"Hello Daddy." Blondie sat down in her own chair, the one that was just her size and not a foot too tall or too wide. Just right.
She looked over to the empty chair, the extra place her father always made, but no one ever sat in.
Blondie had never known her mother. Her father always told her that a year after she was born, her mother left them both, stealing into the night, and never to be seen again. As she grew older, Blondie's father told her stories of her mother. A woman with gold hair, fickle taste, and a warm laugh.
Stories, the only relics Blondie had of a woman she never knew. When she got older, the story of her mother changed. The questions asked morphed from one form to another. Who was she? Where did she go? When will she be back? Why did she leave?
"Why did she leave?"
But stories were the only thing Blondie had. Every night she had her father read her the story of her mother and the three bears, and every night she went to bed with the same thoughts in her mind.
Just right. It had to be just right.
Was that why she left?
Did she leave because the porridge was too hot?
When Blondie turned two she learned to blow on her porridge until the steam grew tame. Just right.
Did she leave because the curtains weren't straight?

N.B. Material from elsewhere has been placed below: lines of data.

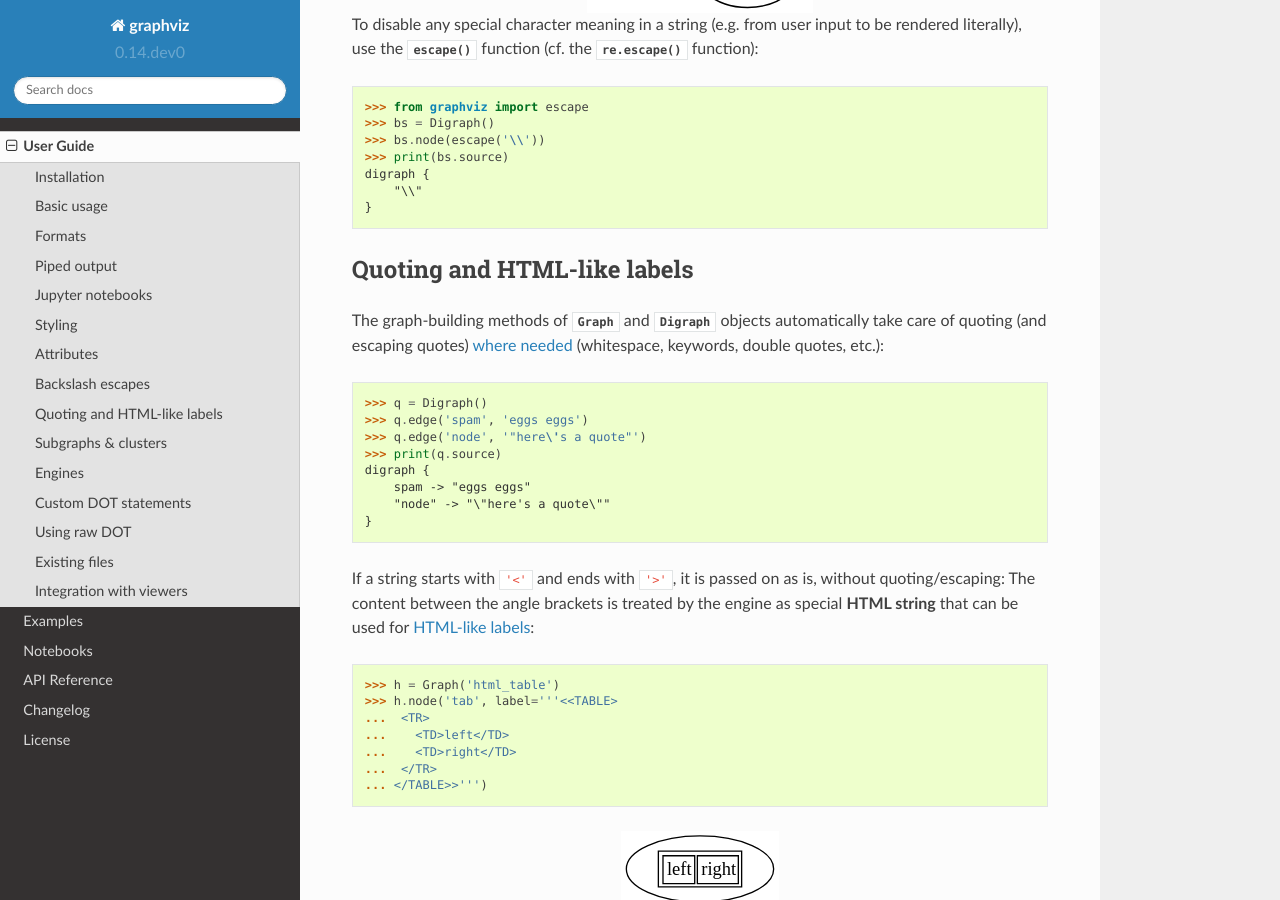
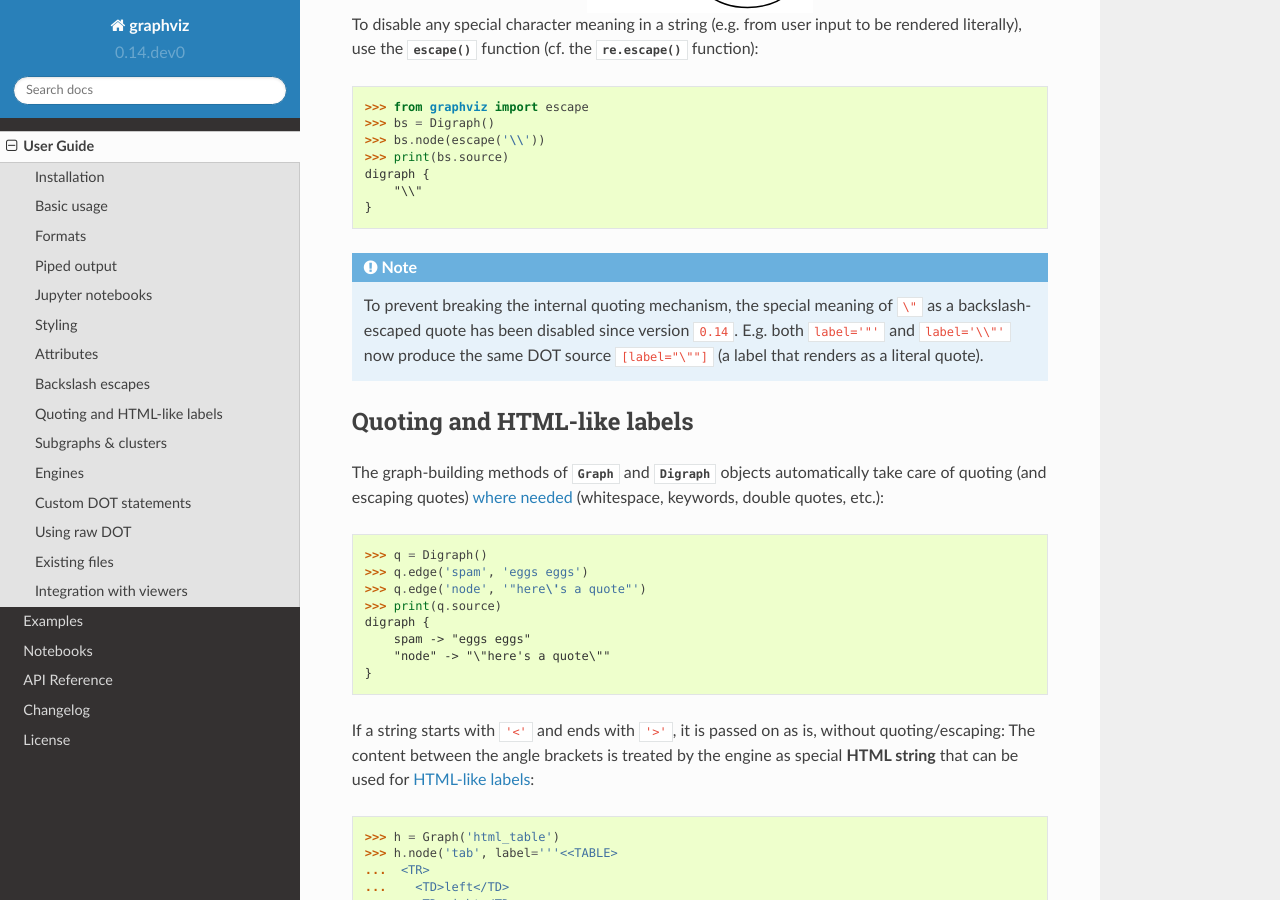
Before and after one commit to xflr6/graphviz, a Sphinx documentation site: the page built from docs/manual.rst, in a window 1280 px wide and 900 px high, scrolled down 5571 px. Built offline with Sphinx 7.4.7 and the Read the Docs theme 2.0.0, drawn with Linux system fonts in a browser that asks for light colours; the version number is read from the project's files by our own code.

Commit message:
document new handling of escaped quotes

```diff
--- a/CHANGES.txt
+++ b/CHANGES.txt
@@ -13,8 +13,8 @@ backslash-escaped quote (e.g. in ``label='\\"'``) is now treated the same as a
 plain unescaped quote, i.e. both ``label='"'`` and ``label='\\"'`` produce
 the same DOT source ``[label="\""]`` (a label that renders as a literal quote).
 Before this change, use of ``'\\"'`` could break the quoting mechanism creating
-invalid or unintended DOT, possibly leading to syntax errors from the backend
-rendering process.
+invalid or unintended DOT, possibly leading to syntax errors from the rendering
+process.
 
 Add ``sphinx.ext.viewcode`` to docs (note that this currently lacks links for
 methods, so that not all of the code is linked; use the source repo for reading
--- a/docs/manual.rst
+++ b/docs/manual.rst
@@ -303,6 +303,13 @@ be rendered literally), use the :func:`.escape` function (cf. the
         "\\"
     }
 
+.. note::
+
+    To prevent breaking the internal quoting mechanism, the special meaning of
+    ``\"`` as a backslash-escaped quote has been disabled since version
+    ``0.14``. E.g. both ``label='"'`` and ``label='\\"'`` now produce the same
+    DOT source ``[label="\""]`` (a label that renders as a literal quote).
+
 
 Quoting and HTML-like labels
 ----------------------------
```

When Blondie turned five, she arranged the curtains until the sun peeked through them. Just right.
Did she leave because the floors weren't clean?
When Blondie turned ten she mopped and scrubbed the floors until they shined like a tiara.

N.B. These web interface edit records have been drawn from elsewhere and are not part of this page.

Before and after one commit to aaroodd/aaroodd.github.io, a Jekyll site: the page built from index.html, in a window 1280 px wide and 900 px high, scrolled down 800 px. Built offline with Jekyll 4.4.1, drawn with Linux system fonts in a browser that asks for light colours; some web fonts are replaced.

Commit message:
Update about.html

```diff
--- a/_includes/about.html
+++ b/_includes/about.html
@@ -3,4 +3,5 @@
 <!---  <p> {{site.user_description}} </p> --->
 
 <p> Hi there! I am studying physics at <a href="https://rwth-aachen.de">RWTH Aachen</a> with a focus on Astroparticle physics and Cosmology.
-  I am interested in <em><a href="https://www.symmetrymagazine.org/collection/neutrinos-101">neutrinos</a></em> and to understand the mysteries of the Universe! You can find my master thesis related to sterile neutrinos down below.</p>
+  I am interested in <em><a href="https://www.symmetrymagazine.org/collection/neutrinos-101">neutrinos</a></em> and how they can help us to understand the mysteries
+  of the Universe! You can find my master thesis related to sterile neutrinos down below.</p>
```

If everything was just right…then she'd come back. That's how the story worked…wasn't it?
"Blondie, it is so wonderful to have you home." Her father's smile was so warm, like a sunrise in the spring. Just right.
But now, nothing was just right. Everything was…wrong. Raven ripped her own page out of the book. There would be no happily ever after anymore.
Everything was just…wrong.
"Now she'll never come back…"
"What was that dear?" Mr. Lockes asked his daughter.
Blondie looked up from her stew. "N-nothing Daddy."
Thanks to Raven, the entire world had become wrong, and no matter how many bookshelves she realigned, or how many carpets she straightened, nothing would be right again…
She looked over to the empty chair, and the empty plate that sat in front of it. She felt her mouth scowl, and her teeth clench.
No… she shook her head. Blondie could not allow that. How long had she gazed at that empty seat? How long had she sifted through her mother's story, hoping to gain a small glimpse of her? She would not allow Raven to take away her one chance…
"It will be right again."
She would make sure of it.